Indiana’s business personal property tax remains a hot topic across much of the state.

Tax abatements, tax-increment financing and an outright repeal are getting more of the attention they deserve. There is reason for optimism in this debate; however, the most critical issues are persistently ignored.

In Fort Wayne, the city council will vote on a proposal to eliminate the business personal property tax. The proponents of this make two arguments.

First, a lower tax will make the region more enticing to business investment. Second, that the city approves tax abatements and TIFs so often that new businesses receive huge windfalls while existing businesses bear higher taxes (or reduced services) because of the TIF or abatement.

Both of these arguments have the benefit of being factually true; however, both entirely miss the real issues about tax policy and economic development. Let me explain.

There’s no way around it, business taxes in Indiana are modest.
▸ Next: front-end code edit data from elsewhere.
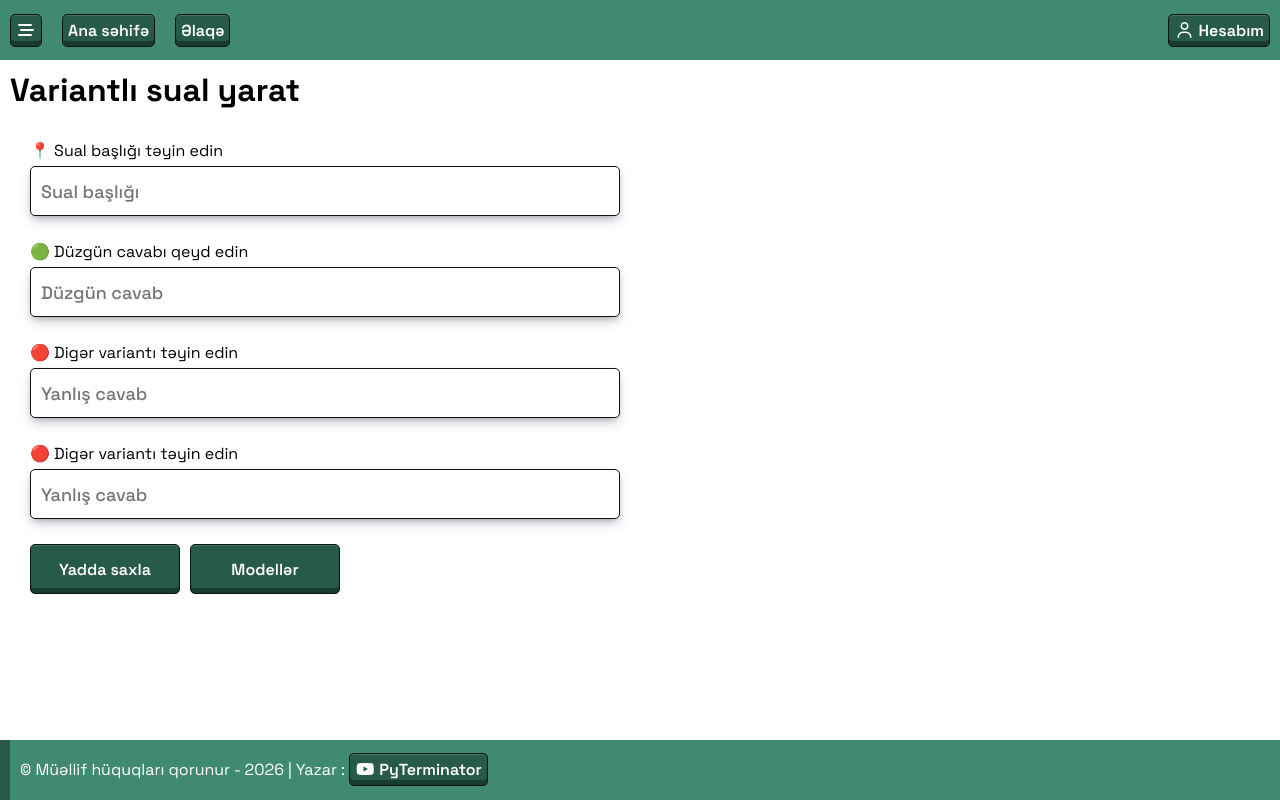
After one commit to pyterminator/LCorner, a Django app: page /dashboard/quizmodels/withoptions/ in a window 1280 px wide. The commit adds this page. Run offline with Django 5.2, Linux system fonts and the light colour scheme; the visitor is signed in with stand-in values (Sample User, id 1); style sheets or scripts are compiled from the project's sources; some libraries are stand-ins or nearby versions.

Commit message:
Day-6 OptionsQuizFront

```diff
--- a/dashboard/urls.py
+++ b/dashboard/urls.py
@@ -1,7 +1,8 @@
 from django.urls import path
 from dashboard.views import (
     Dashboard, Levels, CreateLevel, LevelDetail,
-    QuizModels, Users, UserDetail, CreateUser, DeleteUser
+    QuizModels, Users, UserDetail, CreateUser, DeleteUser,
+    CreateQuizWithOptions,
 )
 
 urlpatterns = [
@@ -11,6 +12,7 @@ urlpatterns = [
     path('levels/detail/<int:id>/', LevelDetail, name="leveldetail"),
 
     path('quizmodels/', QuizModels, name='quizmodels'),
+    path('quizmodels/withoptions/', CreateQuizWithOptions, name="createquizwithoptions"),
 
     path('users/', Users, name="users"),
     path('users/detail/<int:id>', UserDetail, name="userdetail"),
--- a/dashboard/views.py
+++ b/dashboard/views.py
@@ -74,6 +74,12 @@ def QuizModels(request):
     return render(request, "dashboard/quiz-models.html")
 
 @login_required
+def CreateQuizWithOptions(request):
+    return render(request, "gamemodels/with-options.html")
+
+
+
+@login_required
 def Users(request):
 
     data = {
--- a/static/scripts/custom.js
+++ b/static/scripts/custom.js
@@ -85,6 +85,17 @@ function validatePassword(inp){
 }
 
 
+function validateEmail(inp){
+    const alert_box = inp.nextElementSibling
+    const EMAIL_PATTERN = /^[A-Za-z0-9](?:[A-Za-z0-9._-]{1,}[A-Za-z0-9])?@[A-Za-z0-9](?:[A-Za-z0-9-]{0,}[A-Za-z0-9])?(?:\.[A-Za-z]{2,})+$/;
+    if(!EMAIL_PATTERN.test(inp.value)){
+        alert_box.innerText = "E-mail doğru formatda deyil!"
+    } else {
+        alert_box.innerText = ""
+    }
+}
+
+
 function validateRePassword(inp){
     const password = inp.parentElement.querySelector("input[name=password]").value
     const repassword = inp.value
@@ -144,11 +155,13 @@ function openModal(event) {
 function MobileToggleSidebarMenu(btn){
     const sidebar = document.querySelector("#root > div:nth-child(1)")
     const blank = document.querySelector("#root > div:nth-child(2)")
-    // Ac
+
     sidebar.style.display = "block";
     sidebar.style.left = "0";
+    sidebar.querySelector(".carpet").style.right = "0"
 }
 
 function CloseMobileSidebar(btn){
     btn.parentElement.parentElement.style.left = "-25rem"
+    btn.parentElement.parentElement.querySelector(".carpet").style.right = "-200%"
 }
--- a/static/scss/dashboard-style.scss
+++ b/static/scss/dashboard-style.scss
@@ -33,6 +33,10 @@
                 i {
                     display: none;
                 }
+            }
+
+            .carpet{
+                display: none;
             }
 
             .menu {
@@ -439,6 +443,20 @@
                         border: .1rem solid var(--dark);
                     }
                 }
+                .carpet{
+                    display: block;
+                    position: fixed;
+                    top: 0;
+                    bottom: 0;
+                    right: -200%;
+                    width: calc(100% - 25rem);
+                    height: 100vh;
+                    background-color: var(--dark);
+                    z-index: 9;
+                    opacity: 0.5;
+                    transition: all .1s ease;
+
+                }
             }
 
             &:nth-child(2) {
--- a/static/scss/quiz-models.scss
+++ b/static/scss/quiz-models.scss
@@ -1,6 +1,6 @@
 @use "_extends";
 
-.cards{
+.cards {
     width: 100%;
     display: flex;
     justify-content: flex-start;
@@ -8,8 +8,8 @@
     flex-wrap: wrap;
     gap: 1rem;
 
-    .card{
-        width: 15rem;
+    .card {
+        width: 20rem;
         background-color: var(--main);
         overflow: hidden;
         padding: .3rem;
@@ -19,42 +19,118 @@
         justify-content: center;
         align-items: center;
 
-        .avatar{
+        .avatar {
             width: 4rem;
             margin-bottom: 1rem;
-            img{
+
+            img {
                 width: 4rem;
-
                 aspect-ratio: 1/1;
             }
         }
-        .card-body{
-            h3{
-                font-size: 1.4rem;
-                text-align: left;
-                margin-bottom: .5rem;
+
+        .card-body {
+            h3 {
+                font-size: 1.8rem;
+                text-align: center;
+                margin-bottom: .7rem;
             }
-            p{
-                font-size: 1.2rem;
+
+            p {
+                font-size: 1.6rem;
+                text-align: center;
             }
         }
 
-        .card-footer{
+        .card-footer {
             display: flex;
             flex-direction: column;
             justify-content: center;
             align-items: center;
-            margin:1rem 0;
+            margin: 1rem 0;
             width: 60%;
 
-            a{
+            a {
                 @extend %button-style;
-                display: inline-block;
-                font-size: 1.2rem;
-                padding: .3rem .5rem;
+
                 width: 100%;
             }
 
         }
     }
 }
+
+.create-quiz-with-options{
+    width: 50%;
+    form {
+        background-color: var(--light);
+        display: flex;
+        flex-direction: column;
+        padding: 2rem;
+
+        &>label {
+            display: block;
+            font-size: 1.6rem;
+            margin-bottom: .5rem;
+            margin-top: 2rem;
+        }
+
+        &>label {
+            &:nth-child(2) {
+                margin-top: 0;
+            }
+        }
+
+
+
+
+        &>label+input {
+            @extend %input-style-after-label;
+            width: 100%;
+            background-color: var(--light);
+            margin-bottom: 0;
+        }
+
+        .button-group {
+            @extend %button-group-style;
+            margin-top: 2rem;
+            margin-bottom: 2rem;
+        }
+
+        .links {
+            a {
+                font-size: 1.4rem;
+                font-weight: 500;
+                color: royalblue;
+                text-decoration: underline;
+            }
+        }
+
+        label[for=password],
+        label[for=repassword] {
+            position: relative;
+
+            i {
+                position: absolute;
+                width: 3rem;
+                height: 3rem;
+                background-color: var(--main);
+                top: 3.5rem;
+                color: var(--dark);
+                right: 1rem;
+                border-radius: .5rem;
+                @extend %button-style;
+                cursor: pointer;
+            }
+        }
+
+        .input-alert {
+            font-size: 1.4rem;
+            font-weight: 500;
+            color: red;
+            margin-top: .5rem;
+        }
+
+
+    }
+}
--- a/templates/dashboard/quiz-models.html
+++ b/templates/dashboard/quiz-models.html
@@ -15,7 +15,7 @@
             <p>Bu modeldən istifadə edərək 3 variantlı suallar yaradılır</p>
         </div>
         <div class="card-footer">
-            <a href="#">Daxil ol</a>
+            <a href="{% url 'createquizwithoptions' %}">Daxil ol</a>
         </div>
     </div>
 </div>
--- /dev/null
+++ b/templates/gamemodels/with-options.html
@@ -0,0 +1,50 @@
+{% extends 'layout.html' %}
+
+{% block title %}
+
+    <title>ECorner - Variantlı sual yarat</title>
+
+{% endblock %}
+
+
+{% block root %}
+    <h1>Variantlı sual yarat</h1>
+
+
+    <div class="create-quiz-with-options">
+        <form action="" method="post">
+            {% csrf_token %}
+
+            <label for="quiz_title">
+                📍 Sual başlığı təyin edin
+            </label>
+            <input type="text" name="quiztitle" id="quiz_title" placeholder="Sual başlığı" autocomplete="off">
+            <div class="input-alert"></div>
+
+            <label for="correct_answer">
+                🟢 Düzgün cavabı qeyd edin
+            </label>
+            <input type="text" name="correctanswer" id="correct_answer" placeholder="Düzgün cavab" autocomplete="off">
+            <div class="input-alert"></div>
+
+            <label for="wrong_answer_a">
+                🔴 Digər variantı təyin edin
+            </label>
+            <input type="text" name="wronganswer_a" id="wrong_answer_a" placeholder="Yanlış cavab" autocomplete="off">
+            <div class="input-alert"></div>
+
+            <label for="wrong_answer_b">
+                🔴 Digər variantı təyin edin
+            </label>
+            <input type="text" name="wronganswer_b" id="wrong_answer_b" placeholder="Yanlış cavab" autocomplete="off">
+            <div class="input-alert"></div>
+
+            <div class="button-group">
+                <button>Yadda saxla</button>
+                <a href="{% url 'quizmodels' %}">Modellər</a>
+            </div>
+
+        </form>
+    </div>
+
+{% endblock %}
--- a/templates/layout.html
+++ b/templates/layout.html
@@ -10,7 +10,10 @@
     <meta name="description" content="">
     <meta name="keywords" content="">
     <meta name="author" content="Shukurov Mushvig - PyTerminator">
+    <!-- Dinamik Title -->
     {% block title %}{% endblock %}
+    <!-- Favicon -->
+     <link rel="shortcut icon" href="{% static 'images/globe.png' %}" type="image/png">
     <!-- Icons -->
     <link rel="stylesheet" href="https://cdnjs.cloudflare.com/ajax/libs/font-awesome/7.0.1/css/all.min.css"
         integrity="sha512-2SwdPD6INVrV/lHTZbO2nodKhrnDdJK9/kg2XD1r9uGqPo1cUbujc+IYdlYdEErWNu69gVcYgdxlmVmzTWnetw=="
@@ -93,6 +96,7 @@
                 <a href="{% url 'register' %}"><i class="fa-solid fa-user-plus"></i> Hesab yarat</a>
                 {% endif %}
             </div>
+            <div class="carpet"></div>
         </div>
         <div>
             <nav>
```
Also changed, not shown: templates/register.html (+4 -4 lines), static/css/dashboard-style.min.css, static/css/quiz-models.min.css, static/images/globe.png (added), 2 other files.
Overall, Indiana ranks in the Top 10 states on any national ranking of taxes and has done so for a number of years. Still, recent changes make the situation more favorable for businesses. Anyone who thinks Indiana’s state or local tax rates act as a meaningful impediment to business location or expansion is simply mistaken.

It is also true that the repeal of the business personal property tax, along with the repeal of every TIF and every tax abatement, favors one business at the expense of everyone else. Ironically, this truth was admitted by the opponents of the Fort Wayne proposal, when they reviewed the fiscal impact of the tax elimination.
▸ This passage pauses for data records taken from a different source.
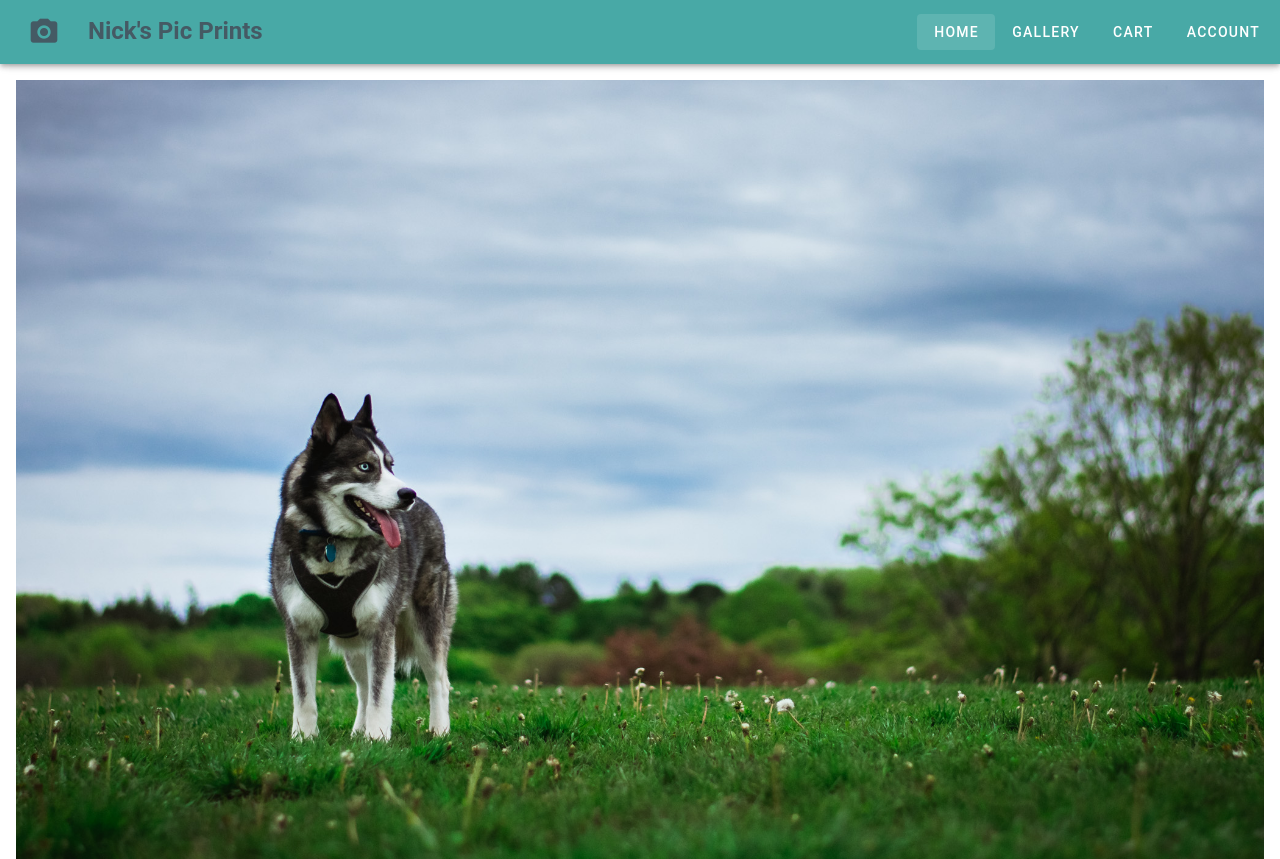
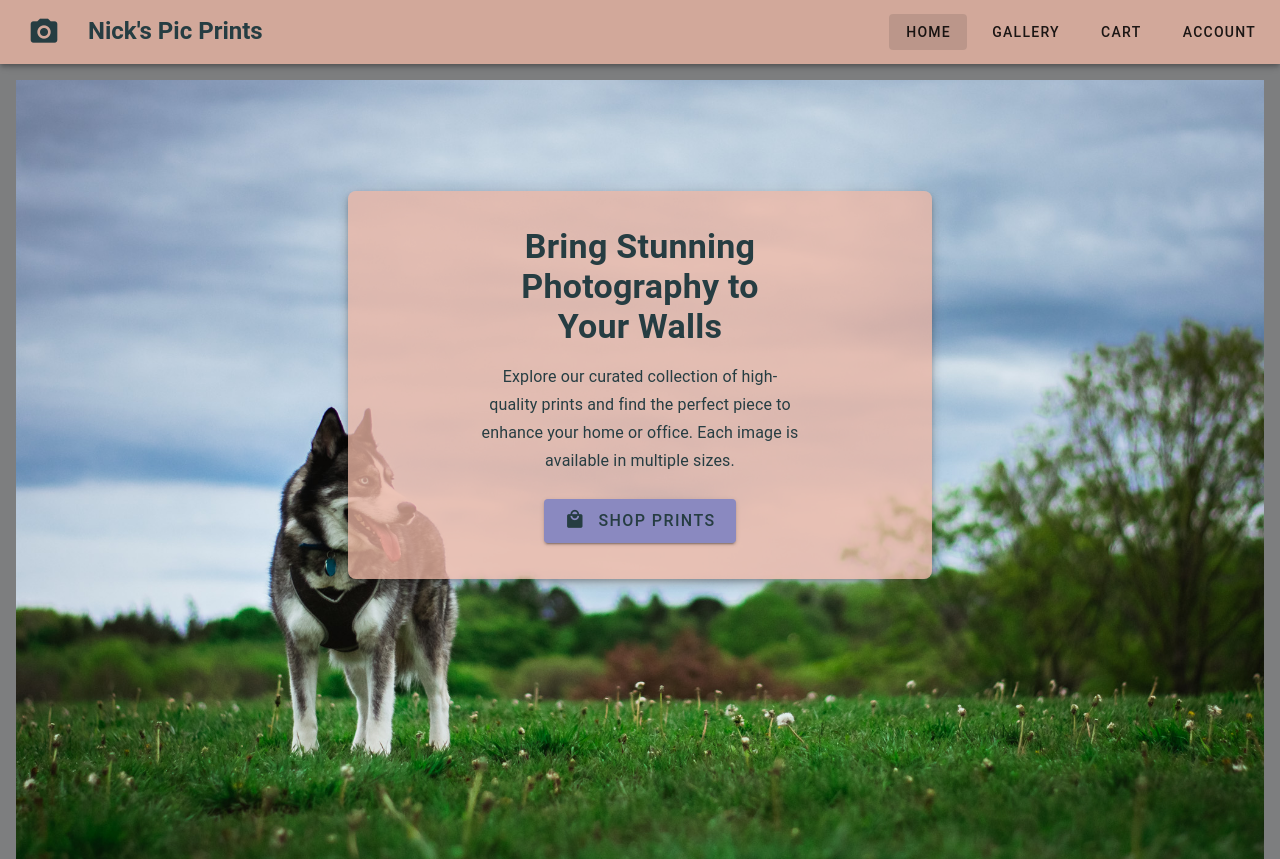
Before and after one commit to NHeadson/PhotoPrintShop, a Vue app: page / in a window 1280 px wide. Shown: the top 859 px of the page. Built offline with nearby package versions, Linux system fonts and the light colour scheme.

Commit message:
[1.8] Home Page Built

```diff
--- a/src/App.vue
+++ b/src/App.vue
@@ -29,7 +29,7 @@ export default {
     <AppHeader/>
     <v-main>
       <v-container
-        class="pa-0 ma-0"
+        class="pb-10 pa-0 ma-0"
         fluid
       >
         <router-view :photos="photos" />
--- a/src/components/AppFooter.vue
+++ b/src/components/AppFooter.vue
@@ -6,9 +6,11 @@ export default {
 </script>
 
 <template>
-  <v-footer class="text-center justify-center pa-0">
-    2025 - Nick Headson
+  <v-footer color="var(--dark)" class="text-white text-center justify-start pl-15 pa-2">
+    © 2025 - Nick Headson
   </v-footer>
+
+
 </template>
 
 <style scoped>
--- a/src/components/AppHeader.vue
+++ b/src/components/AppHeader.vue
@@ -12,27 +12,27 @@ export default {
 </script>
 
 <template>
-  <v-app-bar color="secondary" scroll-behavior="hide" scroll-threshold="30">
+  <v-app-bar color="var(--primary)" scroll-behavior="hide" scroll-threshold="1">
     <template v-slot:prepend>
       <v-app-bar-nav-icon
         class="ml-4"
       >
         <v-icon
-          color="blue-grey-darken-2"
+          color="var(--dark)"
           icon="mdi-camera"
           size="x-large"
         ></v-icon>
       </v-app-bar-nav-icon>
     </template>
     <v-app-bar-title
-      class="text-blue-grey-darken-2 text-md-h5"
+      class="text-dark text-md-h5"
     >
       <strong>Nick's Pic Prints</strong>
     </v-app-bar-title>
-    <v-btn to="/">Home</v-btn>
-    <v-btn to="/gallery">Gallery</v-btn>
-    <v-btn to="/checkout">Cart</v-btn>
-    <v-btn to="/account">Account</v-btn>
+    <v-btn class="mr-2" to="/">Home</v-btn>
+    <v-btn class="mr-2" to="/gallery">Gallery</v-btn>
+    <v-btn class="mr-2" to="/checkout">Cart</v-btn>
+    <v-btn class="mr-2" to="/account">Account</v-btn>
   </v-app-bar>
 </template>
 
--- a/src/components/HomeCarousel.vue
+++ b/src/components/HomeCarousel.vue
@@ -11,20 +11,21 @@ export default {
   computed: {},
   data() {
     return {
-      title: 'HomeCarousel',
+      title: 'HomeCarousel'
     };
   },
-  methods: {}
-}
+  methods: {},
+};
 </script>
 
 <template>
+
   <v-container
     class="pa-0"
     fluid
   >
     <v-carousel
-      height="790"
+      height="820"
       :show-arrows="false"
       hide-delimiters
       cycle
@@ -41,6 +42,7 @@ export default {
           position="50% 45%"
           cover
         >
+
         </v-img>
       </v-carousel-item>
     </v-carousel>
--- a/src/components/PhotoCard.vue
+++ b/src/components/PhotoCard.vue
@@ -19,10 +19,12 @@ export default {
 </script>
 
 <template>
+  <v-hover v-slot="{ isHovering, props }">
     <v-card
       class="mx-auto"
       max-width="500"
       variant="outlined"
+      v-bind="props"
     >
       <v-img
         :src="photo.src"
@@ -56,7 +58,16 @@ export default {
           size="medium"
         ></v-btn>
       </v-card-actions>
+      <v-overlay
+        :model-value="!!isHovering"
+        class="align-center justify-center"
+        scrim="grey"
+        contained
+      >
+        <v-btn variant="flat">View Full Image</v-btn>
+      </v-overlay>
     </v-card>
+  </v-hover>
 </template>
 
 <style scoped>
--- a/src/main.js
+++ b/src/main.js
@@ -2,6 +2,7 @@ import {createApp} from 'vue';
 import App from './App.vue';
 import {createVuetify} from 'vuetify';
 import 'vuetify/styles';
+import '@/styles/settings.scss';
 import {aliases, mdi} from 'vuetify/iconsets/mdi';
 import '@mdi/font/css/materialdesignicons.css';
 import router from '@/router';
--- a/src/styles/settings.scss
+++ b/src/styles/settings.scss
@@ -1,6 +1,19 @@
+* {
+  --primary: rgba(237, 182, 163, 0.76);
+  --secondary: #7D7E7F;
+  --dark: #263D42;
+  --light: #F9FCC5;
+  --link: #8A89C0;
+}
 
-$primary-color: #EDB6A3;
-$secondary-color: #7D7E7F;
-$dark-color: #263D42;
-$light-color: #F9FCC5;
-$link-color: #8A89C0;
+.text-dark {
+  color: var(--dark);
+}
+
+.text-light {
+  color: var(--light);
+}
+
+main {
+  background-color: var(--secondary);
+}
--- a/src/views/HomePage.vue
+++ b/src/views/HomePage.vue
@@ -6,11 +6,21 @@ export default {
   components: {
     HomeCarousel,
   },
+  data () {
+    return {
+      showModal: true,
+    }
+  },
   props: {
     photos: {
       type: Array,
       required: true,
     },
+  },
+  methods: {
+    goToShop() {
+      this.$router.push({ name: 'GalleryPage' });
+    }
   },
 };
 </script>
@@ -18,12 +28,64 @@ export default {
 <template>
   <v-container
     class="ma-0"
+    style="position: relative;"
     fluid
   >
-    <HomeCarousel :photos="photos" />
+    <HomeCarousel :photos="photos"/>
+
+    <!-- Modal -->
+    <div
+      v-if="showModal"
+      class="modal-overlay">
+      <div>
+        <v-container class="mt-16">
+          <v-row
+            align="center"
+            justify="center"
+            class="cta-banner pa-6 rounded-lg elevation-5"
+          >
+            <v-col
+              cols="12"
+              md="8"
+              class="d-flex flex-column justify-center align-center text-center px-5"
+            >
+              <h2 class="text-h4 font-weight-bold mb-4">
+                Bring Stunning Photography to Your Walls
+              </h2>
+              <p class="text-subtitle-1 mb-6">
+                Explore our curated collection of high-quality prints and find the perfect piece
+                to enhance your home or office. Each image is available in multiple sizes.
+              </p>
+              <v-btn color="var(--link)" size="large" @click="goToShop">
+                <v-icon left class="mr-3">mdi-shopping</v-icon>
+                Shop Prints
+              </v-btn>
+            </v-col>
+          </v-row>
+        </v-container>
+      </div>
+    </div>
   </v-container>
 </template>
 
 <style scoped>
+.cta-banner {
+  position: relative;
+  background: var(--primary);
+  color: var(--dark);
+  width: 50%;
+  margin: 4% auto auto auto;
+}
+
+.modal-overlay {
+  position: absolute;
+  top: 0;
+  left: 0;
+  width: 100%;
+  height: 100%;
+  justify-content: center;
+  align-items: center;
+  z-index: 10;
+}
 
 </style>
--- a/vite.config.mjs
+++ b/vite.config.mjs
@@ -49,8 +49,11 @@ export default defineConfig({
   },
   css: {
     preprocessorOptions: {
+      sass: {
+        api: 'modern-compiler',
+      },
       scss: {
-        additionalData: `@use "@/styles/variables.scss" as *;`,
+        api:'modern-compiler',
       },
     },
   },
```
Lines whose indentation alone changed are shown as unchanged.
To be clear, eliminating the business personal property tax has the same effect on everyone else as does granting all new businesses an abatement. It either raises everyone else’s tax rates, or reduces the available public services, or both.
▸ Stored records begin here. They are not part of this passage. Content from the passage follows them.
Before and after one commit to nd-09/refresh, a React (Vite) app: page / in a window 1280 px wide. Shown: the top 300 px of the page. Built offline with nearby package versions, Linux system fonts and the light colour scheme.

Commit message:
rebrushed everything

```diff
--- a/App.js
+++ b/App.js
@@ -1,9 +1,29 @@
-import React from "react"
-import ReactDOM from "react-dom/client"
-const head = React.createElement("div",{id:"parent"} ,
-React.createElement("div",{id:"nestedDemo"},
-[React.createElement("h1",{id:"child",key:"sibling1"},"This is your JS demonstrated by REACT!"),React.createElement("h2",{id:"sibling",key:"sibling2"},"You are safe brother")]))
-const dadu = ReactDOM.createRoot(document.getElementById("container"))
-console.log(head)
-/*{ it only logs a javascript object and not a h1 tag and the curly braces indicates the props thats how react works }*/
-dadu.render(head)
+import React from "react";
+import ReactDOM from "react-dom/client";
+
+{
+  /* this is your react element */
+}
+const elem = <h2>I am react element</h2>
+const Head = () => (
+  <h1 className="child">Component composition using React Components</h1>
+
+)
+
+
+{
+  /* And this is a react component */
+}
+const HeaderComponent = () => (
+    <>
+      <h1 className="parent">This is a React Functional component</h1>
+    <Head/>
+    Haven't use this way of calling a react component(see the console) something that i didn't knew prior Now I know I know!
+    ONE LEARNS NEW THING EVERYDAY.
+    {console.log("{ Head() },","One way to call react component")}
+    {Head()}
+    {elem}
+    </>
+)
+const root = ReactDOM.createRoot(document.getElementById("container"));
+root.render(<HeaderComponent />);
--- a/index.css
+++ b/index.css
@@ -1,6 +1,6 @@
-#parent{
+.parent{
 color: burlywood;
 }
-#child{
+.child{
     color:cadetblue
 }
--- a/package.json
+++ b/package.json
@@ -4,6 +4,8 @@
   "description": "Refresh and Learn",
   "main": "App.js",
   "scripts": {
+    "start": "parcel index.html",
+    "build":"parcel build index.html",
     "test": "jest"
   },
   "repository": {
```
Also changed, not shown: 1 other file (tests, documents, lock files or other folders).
The debate over the impact of abatements and TIF is long overdue, but we can’t afford to neglect the more fundamental issues involved. Again there are two issues that matter deeply to this debate that are routinely ignored.

Firstly, we should ask the simple question: Why is it we want to favor capital investment over workers? Workers face much higher taxes and regulatory costs than does capital, both at the state and federal level. By further reducing the relative cost of capital investment, we are unwittingly facilitating the substitution of more machines for fewer workers. The right mix of workers and equipment is inherently the decision of a business owner. These are things we should let markets, not city councils, figure out.

Second, the problem with taxes isn’t how much is collected, but rather how they are spent. Fort Wayne is a classic example.

For nearly half a century the city effectively ignored its deepest challenges of urban blight and poor schools. The economy suffered, and people and businesses moved to places with better schools, cleaner cities and paradoxically in most every case, higher taxes.

A little more than a decade ago that changed. The city began to focus on making itself a better place to live. As a result, the greater Fort Wayne area is the only part of Indiana outside of Indianapolis that is forecast to grow over the next generation.

The lesson here is pretty clear. Instead of trying to second guess the optimal mix of capital investment and labor for a company, or slashing already low taxes for new business at the expense of all the other taxpayers, city councils ought to focus on the basics of making a city attractive to people. That’s pretty much what Hoosier cities did a century ago when they were the successful wonder of the world.

Michael Hicks is the director of the Center for Business and Economic Research and an associate professor of economics in the Miller College of Business at Ball State University. Send comments to letters@dailyjournal.net.